(Beginning of Data for the task)
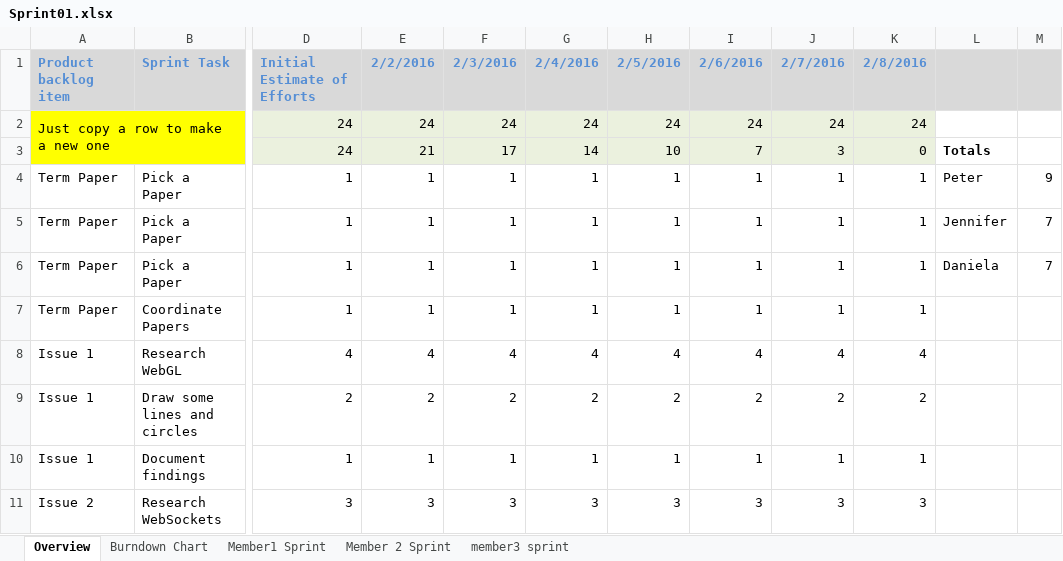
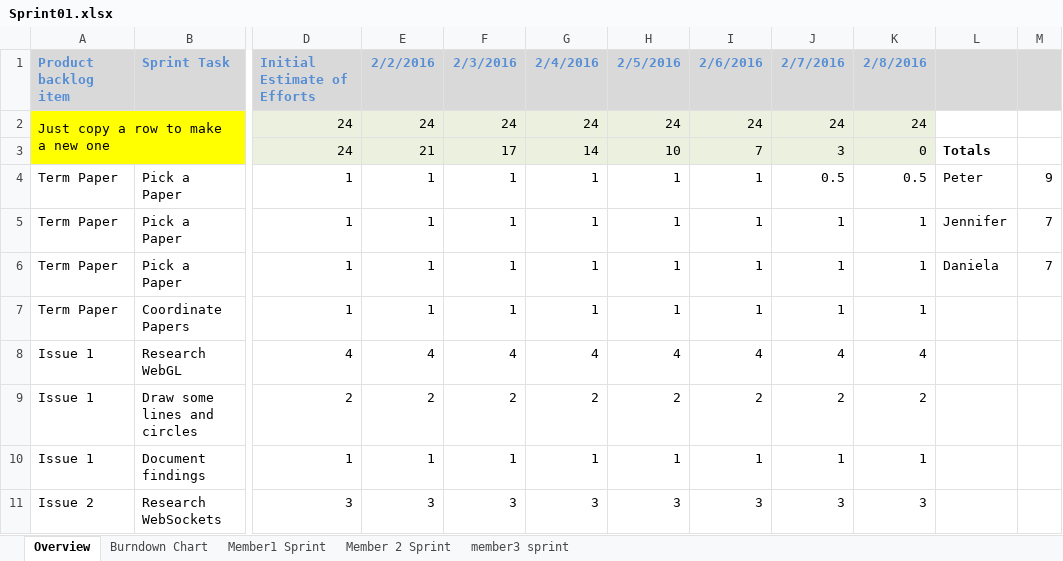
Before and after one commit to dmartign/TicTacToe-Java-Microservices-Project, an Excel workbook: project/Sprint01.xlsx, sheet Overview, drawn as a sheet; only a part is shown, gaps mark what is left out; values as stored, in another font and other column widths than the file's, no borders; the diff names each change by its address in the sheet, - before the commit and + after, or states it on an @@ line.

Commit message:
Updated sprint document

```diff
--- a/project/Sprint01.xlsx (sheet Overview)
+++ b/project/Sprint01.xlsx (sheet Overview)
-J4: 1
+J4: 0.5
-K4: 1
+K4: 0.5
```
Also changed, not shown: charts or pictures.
(End of Data for the task)
(Beginning of Data for the task)
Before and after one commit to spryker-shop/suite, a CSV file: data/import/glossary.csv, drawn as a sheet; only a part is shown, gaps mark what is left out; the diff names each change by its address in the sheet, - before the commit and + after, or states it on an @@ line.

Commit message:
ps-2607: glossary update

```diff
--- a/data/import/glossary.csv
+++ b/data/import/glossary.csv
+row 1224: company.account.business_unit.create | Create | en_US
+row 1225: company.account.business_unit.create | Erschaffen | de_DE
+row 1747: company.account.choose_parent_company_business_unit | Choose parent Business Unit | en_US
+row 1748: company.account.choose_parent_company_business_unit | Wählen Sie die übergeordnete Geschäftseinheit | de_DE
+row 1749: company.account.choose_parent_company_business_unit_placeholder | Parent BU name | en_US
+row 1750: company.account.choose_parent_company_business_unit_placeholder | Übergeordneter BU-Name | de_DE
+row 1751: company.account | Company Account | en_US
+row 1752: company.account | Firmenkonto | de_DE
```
(End of Data for the task)
- **What the task requires**
Reply with nothing but the number of lines in the data above that contain "create".

- **Problem solution**
2